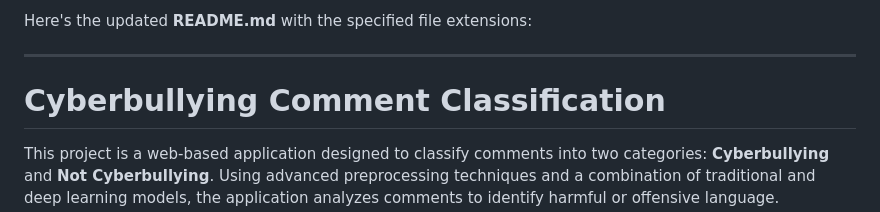
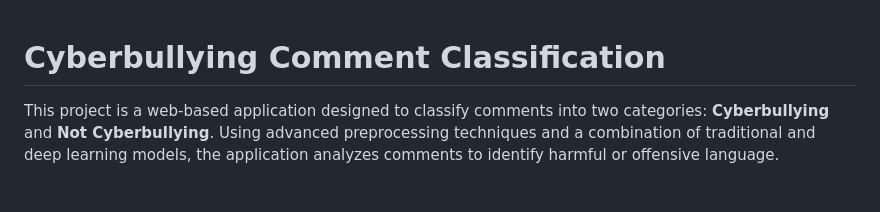
Before and after one commit to Codegeek2004/CyberBullying_using_RNN_LSTM, a Markdown page: README.md, the part around the change. GitHub-like rendering; blank space fills up the shorter version.

```diff
--- a/README.md
+++ b/README.md
@@ -1,7 +1,3 @@
-Here's the updated **README.md** with the specified file extensions:
-
----
-
 # **Cyberbullying Comment Classification**
 
 This project is a web-based application designed to classify comments into two categories: **Cyberbullying** and **Not Cyberbullying**. Using advanced preprocessing techniques and a combination of traditional and deep learning models, the application analyzes comments to identify harmful or offensive language.
```
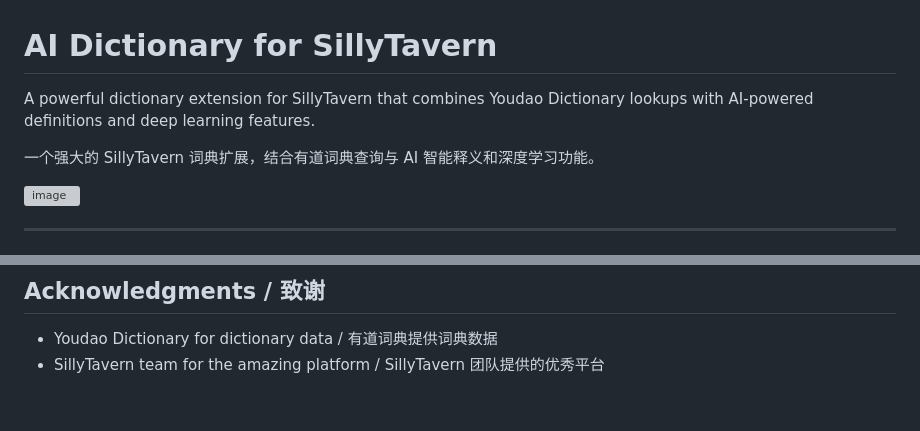
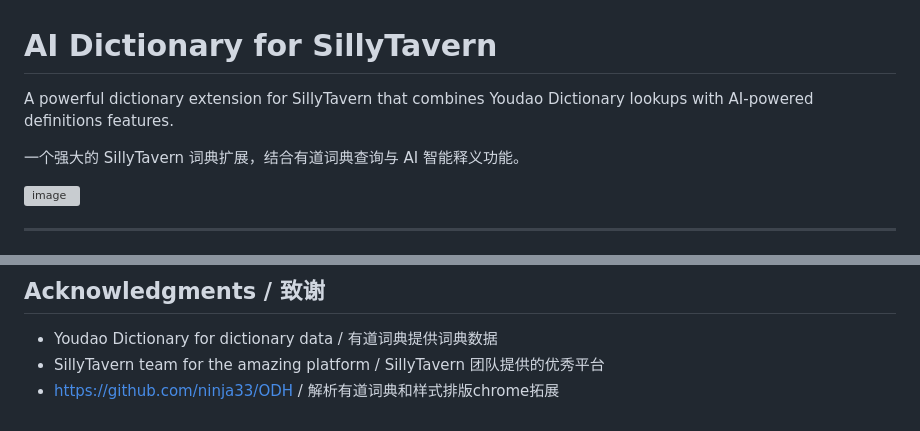
Before and after one commit to zmm147/AI-dictionary-sillytavern, a Markdown page: README.md, 2 parts joined by grey strips. Rendered like a GitHub page; grey boxes are pictures that could not be loaded.

Commit message:
Initial commit: AI Dictionary extension for SillyTavern

```diff
--- a/README.md
+++ b/README.md
@@ -1,8 +1,8 @@
 # AI Dictionary for SillyTavern
 
-A powerful dictionary extension for SillyTavern that combines Youdao Dictionary lookups with AI-powered definitions and deep learning features.
+A powerful dictionary extension for SillyTavern that combines Youdao Dictionary lookups with AI-powered definitions features.
 
-一个强大的 SillyTavern 词典扩展，结合有道词典查询与 AI 智能释义和深度学习功能。
+一个强大的 SillyTavern 词典扩展，结合有道词典查询与 AI 智能释义功能。
 
 <img width="458" height="741" alt="image" src="https://github.com/user-attachments/assets/845e498f-2117-4be6-8355-75df19a96f7c" />
 
@@ -156,3 +156,4 @@ MIT License
 
 - Youdao Dictionary for dictionary data / 有道词典提供词典数据
 - SillyTavern team for the amazing platform / SillyTavern 团队提供的优秀平台
+- https://github.com/ninja33/ODH / 解析有道词典和样式排版chrome拓展
```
◆ ◆ ◆
In your reply, every line of the material should appear exactly as written, and no picture should.

Before and after one commit to Codegeek2004/CyberBullying_using_RNN_LSTM, a Markdown page: README.md, the part around the change. GitHub-like rendering; blank space fills up the shorter version.

```diff
--- a/README.md
+++ b/README.md
@@ -1,7 +1,3 @@
-Here's the updated **README.md** with the specified file extensions:
-
----
-
 # **Cyberbullying Comment Classification**
 
 This project is a web-based application designed to classify comments into two categories: **Cyberbullying** and **Not Cyberbullying**. Using advanced preprocessing techniques and a combination of traditional and deep learning models, the application analyzes comments to identify harmful or offensive language.
```
Before and after one commit to zmm147/AI-dictionary-sillytavern, a Markdown page: README.md, 2 parts joined by grey strips. Rendered like a GitHub page; grey boxes are pictures that could not be loaded.

Commit message:
Initial commit: AI Dictionary extension for SillyTavern

```diff
--- a/README.md
+++ b/README.md
@@ -1,8 +1,8 @@
 # AI Dictionary for SillyTavern
 
-A powerful dictionary extension for SillyTavern that combines Youdao Dictionary lookups with AI-powered definitions and deep learning features.
+A powerful dictionary extension for SillyTavern that combines Youdao Dictionary lookups with AI-powered definitions features.
 
-一个强大的 SillyTavern 词典扩展，结合有道词典查询与 AI 智能释义和深度学习功能。
+一个强大的 SillyTavern 词典扩展，结合有道词典查询与 AI 智能释义功能。
 
 <img width="458" height="741" alt="image" src="https://github.com/user-attachments/assets/845e498f-2117-4be6-8355-75df19a96f7c" />
 
@@ -156,3 +156,4 @@ MIT License
 
 - Youdao Dictionary for dictionary data / 有道词典提供词典数据
 - SillyTavern team for the amazing platform / SillyTavern 团队提供的优秀平台
+- https://github.com/ninja33/ODH / 解析有道词典和样式排版chrome拓展
```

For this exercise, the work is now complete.